How does this impact SRE?
SLIs, SLAs, and SLOs are the cornerstones of SRE, as they are a vital part of measuring reliability. They should be a key part of system requirements – especially if you’re building a system from scratch.
They provide organizations with a thorough overview of a system to help them understand whether it is available, useful, and reliable.
They also help development and operations teams to set boundaries and understand which tasks need to take priority at a given moment. Finally, they provide end-users with a guarantee that their expectations will be met, or that they will receive compensation.
SLIs, SLAs, and SLOs should be linked explicitly with organizational objectives to provide a clear understanding of whether the choices you are making are helping or hurting your business.
SLA, SLO, and SLI best practices
SLAs should be kept simple, and focus on the expectations of the end-user. SLOs are used internally within the team and are typically tighter than SLAs. SLAs are used externally and are designed to be easily understood by the end-user.
All that the end-user cares about is that the system functions as expected – and SLAs should reflect this. They should be expressed as simply as possible, without using complicated language that could cause confusion. As well as keeping customers satisfied, this will make it easier for the engineers delivering the promises to make sure they can meet them.
SLAs should include factors out of your organization’s control. It can be easy to forget that sometimes some of your organization’s goals will be limited by factors that you can’t control. For instance, who is at fault if you promise to resolve all incidents within 24 hours, but your customer takes several hours to reply to one of your messages?
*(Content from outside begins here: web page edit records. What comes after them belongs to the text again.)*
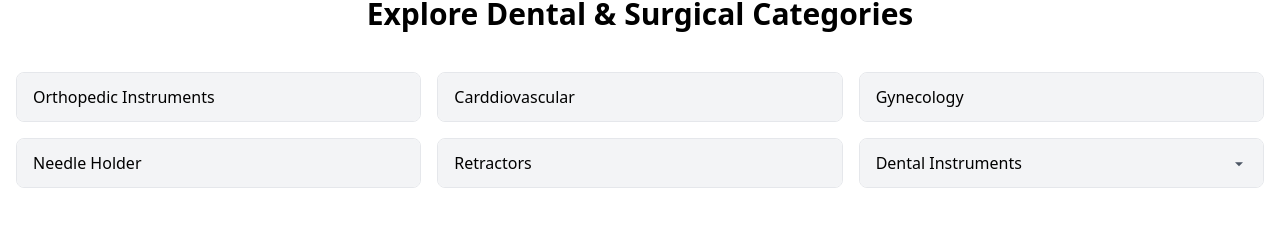
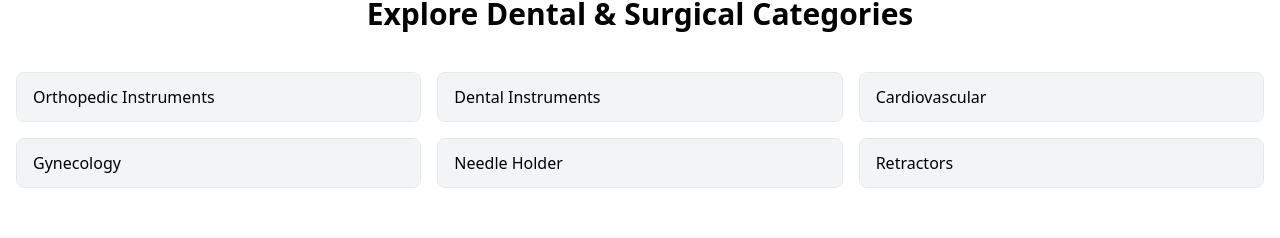
Before and after one commit to ahmedDev32/Azibella, a Next.js app: page /Surgical in a window 1280 px wide. Shown: the part 641-879 px from the top of the page. Built offline with nearby package versions, Linux system fonts and the light colour scheme.

Commit message:
Update Surgical.jsx

```diff
--- a/pages/Surgical.jsx
+++ b/pages/Surgical.jsx
@@ -51,10 +51,18 @@ export default function Home() {
         </li>
         <li className="rounded-lg overflow-hidden border border-gray-200">
           <a
+            href="/Products?p=Dental Instruments"
+            className="block px-4 py-3 bg-gray-100 hover:bg-gray-200 focus:outline-none"
+          >
+            Dental Instruments
+          </a>
+        </li>
+        <li className="rounded-lg overflow-hidden border border-gray-200">
+          <a
             href="/Products?p=Cardiovascular"
             className="block px-4 py-3 bg-gray-100 hover:bg-gray-200 focus:outline-none"
           >
-            Carddiovascular
+            Cardiovascular
           </a>
         </li>
         <li className="rounded-lg overflow-hidden border border-gray-200">
@@ -81,55 +89,6 @@ export default function Home() {
             Retractors
           </a>
         </li>
-        <li className="rounded-lg overflow-hidden border border-gray-200">
-          <button
-            type="button"
-            onClick={() => toggleDropdown('category1')}
-            className="flex items-center justify-between w-full px-4 py-3 bg-gray-100 hover:bg-gray-200 focus:outline-none"
-          >
-            <span>Dental Instruments</span>
-            <svg
-              xmlns="http://www.w3.org/2000/svg"
-              viewBox="0 0 24 24"
-              className={`h-4 w-4 fill-current ${
-                openDropdown === 'category1' ? 'transform rotate-180' : ''
-              } text-gray-600 transition-transform duration-300`}
-            >
-              <path fillRule="evenodd" d="M12 17l6-6H6l6 6z" />
-            </svg>
-          </button>
-          {/* Dropdown content for Category 1 */}
-          <ul
-            className={`${
-              openDropdown === 'category1' ? 'block' : 'hidden'
-            } bg-white shadow-md rounded-md py-2 px-3 mt-1`}
-          >
-            <li>
-              <a
-                href="/Products?p=Mouth Mirrors"
-                className="text-gray-700 hover:text-blue-500 block"
-              >
-                Mouth Mirrors
-              </a>
-            </li>
-            <li>
-              <a
-                href="/Products?p=Dental Curettes"
-                className="text-gray-700 hover:text-blue-500 block"
-              >
-                Dental Curettes
-              </a>
-            </li>
-            <li>
-              <a
-                href="/Products?p=Diagnostics"
-                className="text-gray-700 hover:text-blue-500 block"
-              >
-                Diagnostics
-              </a>
-            </li>
-          </ul>
-        </li>
       </ul>
     </div>
     <Footer/>
```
The number of SLIs and SLOs should be kept small. While it can be tempting to try and track every single metric, it is not necessary. Engineers have limited time and resources, so it is important that they put their energy into implementing things that matter most.
Under-promise and overdeliver. Just because you can promise something, it doesn’t mean that you should. Leaving an error budget means that customers will be impressed when you exceed expectations, and it also reduces the pressure on your team.
How do you measure SLIs, SLOs, and SLAs?
To form the basis of your SLIs and understand how reliable your service is, you should measure the rates of successful and unsuccessful queries.
SLIs are measured as a percentage – a measurement of 0% indicates nonexistent performance, while a measurement of 100% indicates perfect performance. A higher percentage means that the site is functioning well, which typically means that customer satisfaction will be higher.
SLOs are essentially the minimum percentage that an organization would like to achieve for its SLIs.
Given that hitting 100% all the time is likely to be unrealistic in most scenarios, an organization might set its SLO to 95%. While a more reliable service may seem more appealing to customers, it will cost more to operate, and can also slow down the velocity of development. This means that many organizations set their SLOs to the lowest level of reliability that they can get away with.
SLAs should be revisited regularly to make sure you’re measuring the right metrics within your organization. You should consistently be checking that they align with your business goals and your users’ goals. You should also be in regular contact with your users to get their feedback to try and identify areas for improvement. This means you can remove SLAs you no longer need and implement more useful ones. Teams should have full support from management when removing old SLAs and implementing new ones.
SLIs, SLOs, and SLAs are each created based on the assumption that a service will not be available 100% of the time.
Downtime, whether planned or unplanned, is inevitable – and it’s important that customers understand this.